# Expression evaluates to a different number when made a function

The following expression evaluates to zero at large n when just using replacement, but if the same expression is defined as a function f[n], it suddenly evaluates to a nonzero number. Redefining the function by absorbing the denominator into Hypergeometric2F1Regularized again gives a vanishing answer. Applying N to all of these gives a nonzero answer. Is this an issue with precision control, and if so, how do I fix it, and which result should I trust?

exp = n^2/2 Gamma[n + 1/2]/Gamma[n + 2] Hypergeometric2F1[1, 1 - n, 2 + n, -1]
f[n_] := n^2/2 Gamma[n + 1/2]/Gamma[n + 2] Hypergeometric2F1[1, 1 - n, 2 + n, -1]
f1[n_] := n^2/2 Gamma[n + 1/2] Hypergeometric2F1Regularized[1, 1 - n, 2 + n, -1]
f1[n] == f[n] // FullSimplify
{exp /. {n -> 256.}, f[256.], f1[256.], N[exp /. {n -> 256}], N[f[256]], N[f1[256]]}


Output: {0., 109.439, 0., 109.439, 109.439, 109.439}.

• It should be mentioned that your code produces a warning about potential loss of precision (at least for me). Also, f[n]/.n->256. gives the same result as using exp, so I guess it's an issue with the expression being rewritten when n is used instead of a number. Lastly, why not simply use f[256] or N[f[256]]? - this way, you don't have any issues with machine precision numbers Sep 13, 2020 at 17:10
• @LukasLang yeah I guess I’m trying to understand the difference between all of these things. N[f[n]] seems to be extremely slow, but maybe that’s just a sign of the lack of precision in f[256.]. It looks like f[N[256,700]] actually works better, but I’m not yet sure how to interpret it. Sep 13, 2020 at 17:19
• Well, N[f[256]] uses exact numbers with infinite precision, f[N[256,700]] uses 700 digits of precision, and f[256.] less than 20. This should explain both the speed differences and the difference in the accuarcy of the results Sep 13, 2020 at 17:30

Clear["Global*"]

exp = n^2/2 Gamma[n + 1/2]/Gamma[n + 2] Hypergeometric2F1[1, 1 - n, 2 + n, -1];
f[n_] := n^2/2 Gamma[n + 1/2]/Gamma[n + 2] Hypergeometric2F1[1, 1 - n,
2 + n, -1]
f1[n_] := n^2/2 Gamma[n + 1/2] Hypergeometric2F1Regularized[1, 1 - n,
2 + n, -1]
f1[n] == f[n] // FullSimplify

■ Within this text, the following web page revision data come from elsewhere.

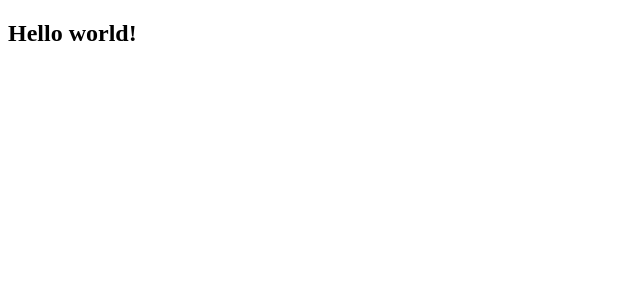
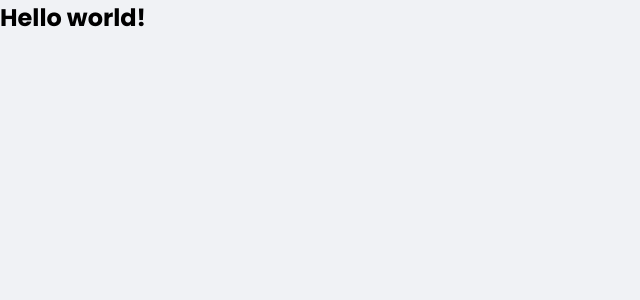
Before and after one commit to ruanvalente/dtmoney, a React (Create React App) app: page / in a window 1280 px wide. Shown: the top 300 px of the page, without its empty margins (0-640 px from the left). Built offline with nearby package versions, Linux system fonts and the light colour scheme.

Commit message:
style: added global style

```diff
--- a/package.json
+++ b/package.json
@@ -14,7 +14,8 @@
     "react-dom": "^17.0.2",
     "react-scripts": "4.0.3",
     "typescript": "^4.3.2",
-    "web-vitals": "^1.1.2"
+    "web-vitals": "^1.1.2",
+    "styled-components": "^5.3.0"
   },
   "scripts": {
     "start": "react-scripts start",
@@ -39,5 +40,8 @@
       "last 1 firefox version",
       "last 1 safari version"
     ]
+  },
+  "devDependencies": {
+    "@types/styled-components": "^5.1.9"
   }
 }
--- a/public/index.html
+++ b/public/index.html
@@ -1,10 +1,15 @@
 <!DOCTYPE html>
 <html lang="en">
   <head>
+    <link rel="preconnect" href="https://fonts.gstatic.com" />
     <meta charset="utf-8" />
     <link rel="icon" href="favicon.png" />
     <meta name="viewport" content="width=device-width, initial-scale=1" />
     <title>dtmoney</title>
+    <link
+      href="https://fonts.googleapis.com/css2?family=Poppins:wght@300;400;500;700&display=swap"
+      rel="stylesheet"
+    />
   </head>
   <body>
     <noscript>You need to enable JavaScript to run this app.</noscript>
--- a/src/App.tsx
+++ b/src/App.tsx
@@ -1,7 +1,10 @@
+import { GlobalStyle } from "./styles/globalStyle";
+
 export function App() {
   return (
     <div className="App">
       <h2>Hello world!</h2>
+      <GlobalStyle />
     </div>
   );
 }
--- /dev/null
+++ b/src/styles/globalStyle.ts
@@ -0,0 +1,58 @@
+import { createGlobalStyle } from "styled-components";
+
+export const GlobalStyle = createGlobalStyle`
+
+  :root {
+    --dt-background: #F0F2F5;
+    --dt-text: #969CB3;
+    --dt-title: #363F5F;
+    --dt-shape: #FFFFFF;
+    --dt-danger: #E62E4D;
+    --dt-success: #33CC95;
+    --dt-primary: #5429CC;
+    --dt-primary-light: #6933FF;
+  }
+
+  * {
+    margin: 0;
+    padding: 0;
+    box-sizing: border-box;
+  }
+
+  html {
+    @media (max-width: 1080px) {
+      font-size: 93.75%;
+    }
+
+    @media (max-width: 720px) {
+      font-size: 87.5%;
+    }
+  }
+
+  html, body {
+    height: 100%;
+  }
+
+  body {
+    background: var(--dt-background);
+    -webkit-font-smoothing: antialiased;
+  }
+
+  body, input, textarea, button {
+    font-family: 'Poppins', sans-serif;
+    font-weight: 400;
+  }
+
+  h1, h2, h3, h4, h5, h6, strong {
+    font-weight: 600;
+  }
+
+  button {
+    cursor: pointer;
+  }
+
+  [disabled] {
+    opacity: 0.6;
+    cursor: not-allowed;
+  }
+`;
```
Also changed, not shown: 1 other file (tests, documents, lock files or other folders).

(* True *)

{exp /. {n -> 256.}, f[256.], f1[256.], N[exp /. {n -> 256}], N[f[256]],
N[f1[256]]} // Quiet

(* {0., 109.439, 0., 109.439, 109.439, 109.439} *)


This is a precision issue with some representations (which alter the sequence of operations). Just avoid machine precision by using arbitrary-precision.

exp /. {{n -> 256.}, {n -> 256.015}, {n -> SetPrecision[256., 15]}} // Quiet

(* {0., 109.438999105, 109.438999105} *)

f1 /@ {256., 256.015, SetPrecision[256., 15]}

(* {0., 109.438999105, 109.438999105} *)

• Thanks, I wonder why the precision appears to be different when n is an argument of a function as opposed to replacement. Sep 14, 2020 at 19:12
• @level1807 That's not the issue. See my answer.
– Alan
Sep 15, 2020 at 11:45

This is fun. Let's make it even more mysterious:

Clear[n]
exp = n^2/2 Gamma[n + 1/2]/Gamma[n + 2] Hypergeometric2F1[1, 1 - n,
2 + n, -1]
"test with Block:"
Block[{n = 256.}, exp]  (* 0, with a warning *)
Block[{n = 256.},
n^2/2 Gamma[n + 1/2]/Gamma[n + 2] Hypergeometric2F1[1, 1 - n, 2 + n, -1]] (* 109.439 *)


Use Trace to see the divergence in evaluation:

Trace@Block[{n = 256.}, exp]
Trace@Block[{n = 256.},
n^2/2 Gamma[n + 1/2]/Gamma[n + 2] Hypergeometric2F1[1, 1 - n, 2 + n, -1]]


Bottom line: Use the one that does not give a warning. (And btw, you can evaluate the expression in pieces, which supports this.)

Clear[n]
expr = {n^2/2, Gamma[n + 1/2]/Gamma[n + 2], Hypergeometric2F1[1, 1 - n, 2 + n, -1]};
Times @@ (expr /. {n -> 256.})
`